    It's made up of 189 students, in grades Pre-K through 3rd, and it's contained within a hallway inside Monroe Demonstration School, off N. Lewis Ave., near E. 46th Street North.

    "This is the place to be if you want your child to learn a second language or to be open minded about different cultures," said Liliane Vannoy, Dual Language Immersion School Principal.

    This program is different than the language immersion programs offered by Zarrow International School and Eisenhower International school, because 50% of the students speak Spanish and 50% of the students speak English.

    It's a balance Vannoy works hard to maintain.

    "This allow us to develop the fluency of a second language faster, because the students will be interacting with staff and other students that are native speakers of the language," said Vannoy.

    This year Tulsa Public Schools recruited 12 experienced teachers from Spain.

    Three of them are joining the staff at Dual Language Immersion School.

    "So many college students are going abroad, and I'm saying abroad is right here.  It's when we have 50% of the population that is a native speaker of Spanish. It's here, where you have staff members that are from Spain, from Mexico, from Venezuela, from Brazil, from El Salvador. So abroad is right here, in the backyard of north Tulsa," said Vannoy.

    At Dual Language Immersion School, science and social studies are taught in Spanish.

    Math is taught in English.

    Starting in second grade, students do reading assignments in both languages.

    "Our mission is to develop global citizens. So they are prepared when they leave school. They're better prepared to be leaders in the community, in terms of the job market, in terms of being able to interact with others that come from different languages, and different culture backgrounds," said Vannoy.

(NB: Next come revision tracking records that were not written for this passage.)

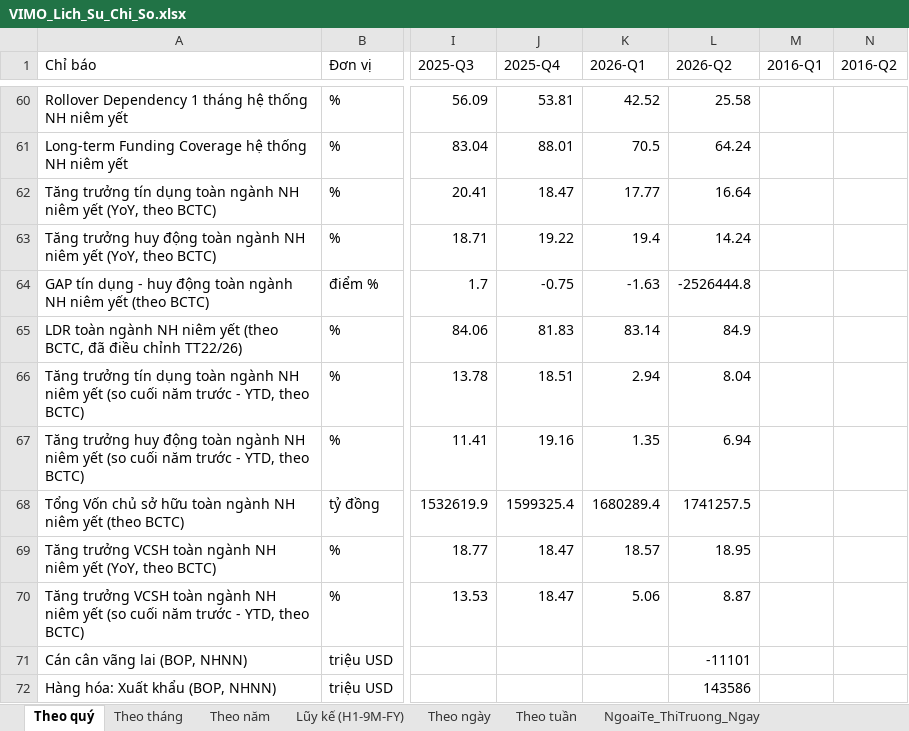
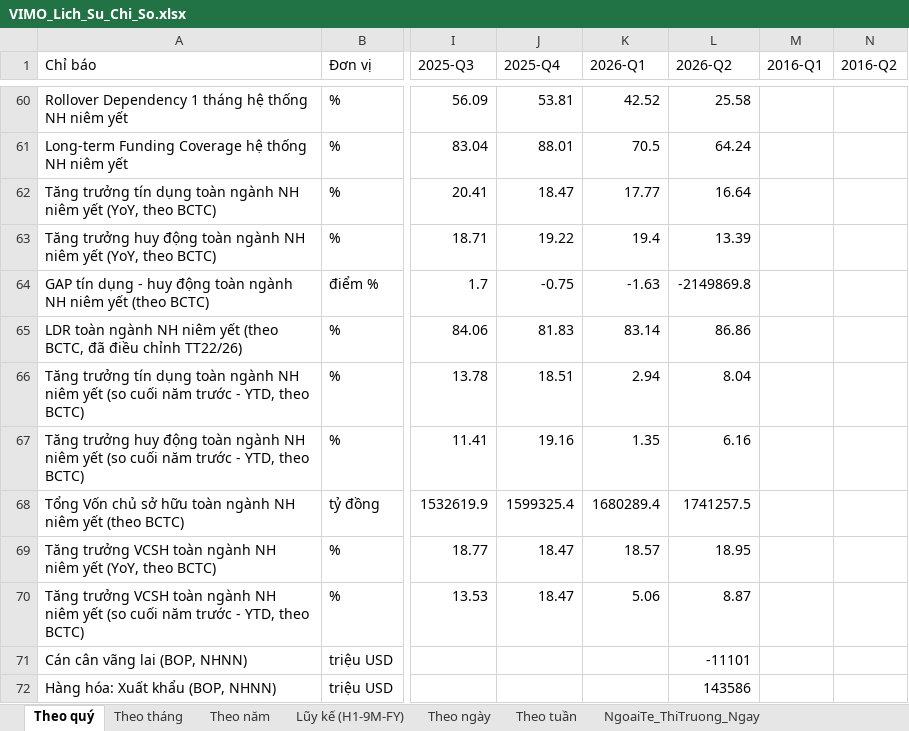
Before and after one commit to Truongutc/Phan-tich-FA, an Excel workbook: Bao cao/VIMO/VIMO_Lich_Su_Chi_So.xlsx, sheet Theo quý, drawn as a sheet; only a part is shown, gaps mark what is left out; values as stored, in another font and other column widths than the file's, no borders; 2 other sheets too large or unreadable and not compared; the diff names each change by its address in the sheet, - before the commit and + after, or states it on an @@ line.

```diff
--- a/Bao cao/VIMO/VIMO_Lich_Su_Chi_So.xlsx (sheet Theo quý)
+++ b/Bao cao/VIMO/VIMO_Lich_Su_Chi_So.xlsx (sheet Theo quý)
-L63 (2026-Q2): 14.24
+L63 (2026-Q2): 13.39
-L64 (2026-Q2): -2526444.8
+L64 (2026-Q2): -2149869.8
-L65 (2026-Q2): 84.9
+L65 (2026-Q2): 86.86
-L67 (2026-Q2): 6.94
+L67 (2026-Q2): 6.16
```
Also changed, not shown: sheet LDR_TongHop_HeThong, sheet NgoaiTe_ThiTruong_Thang, 3 other files.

    "The students they come from all quadrants of Tulsa Public Schools. All we ask of them is to be willing to learn a second language and be open minded about other cultures," said Vannoy.

    She says parents see the benefits in teaching kids a second language, but can be intimidated and worried they won't be able to help with homework in a foreign language.

    "We do not translate homework, because the child is going to develop fluency doing their work and interacting with other students," said Vannoy.

    Unlike the language immersion programs at Zarrow International School and Eisenhower International School, Dual Immersion School offers Pre-K.

    Also, unlike Zarrow and Eisenhower, there is no waiting list to begin the program, and students do not have to test into the program.

    Vannoy says there is a short waiting list for kindergarten.

    They don't accept students after kindergarten.

    Vannoy says they are adding fourth grade to the program next year, and they'll move into their own school building.

    The district is remodeling the old Bunche School building at N. Lewis Ave. and E. Apache Street, and it's expected to be ready by next summer.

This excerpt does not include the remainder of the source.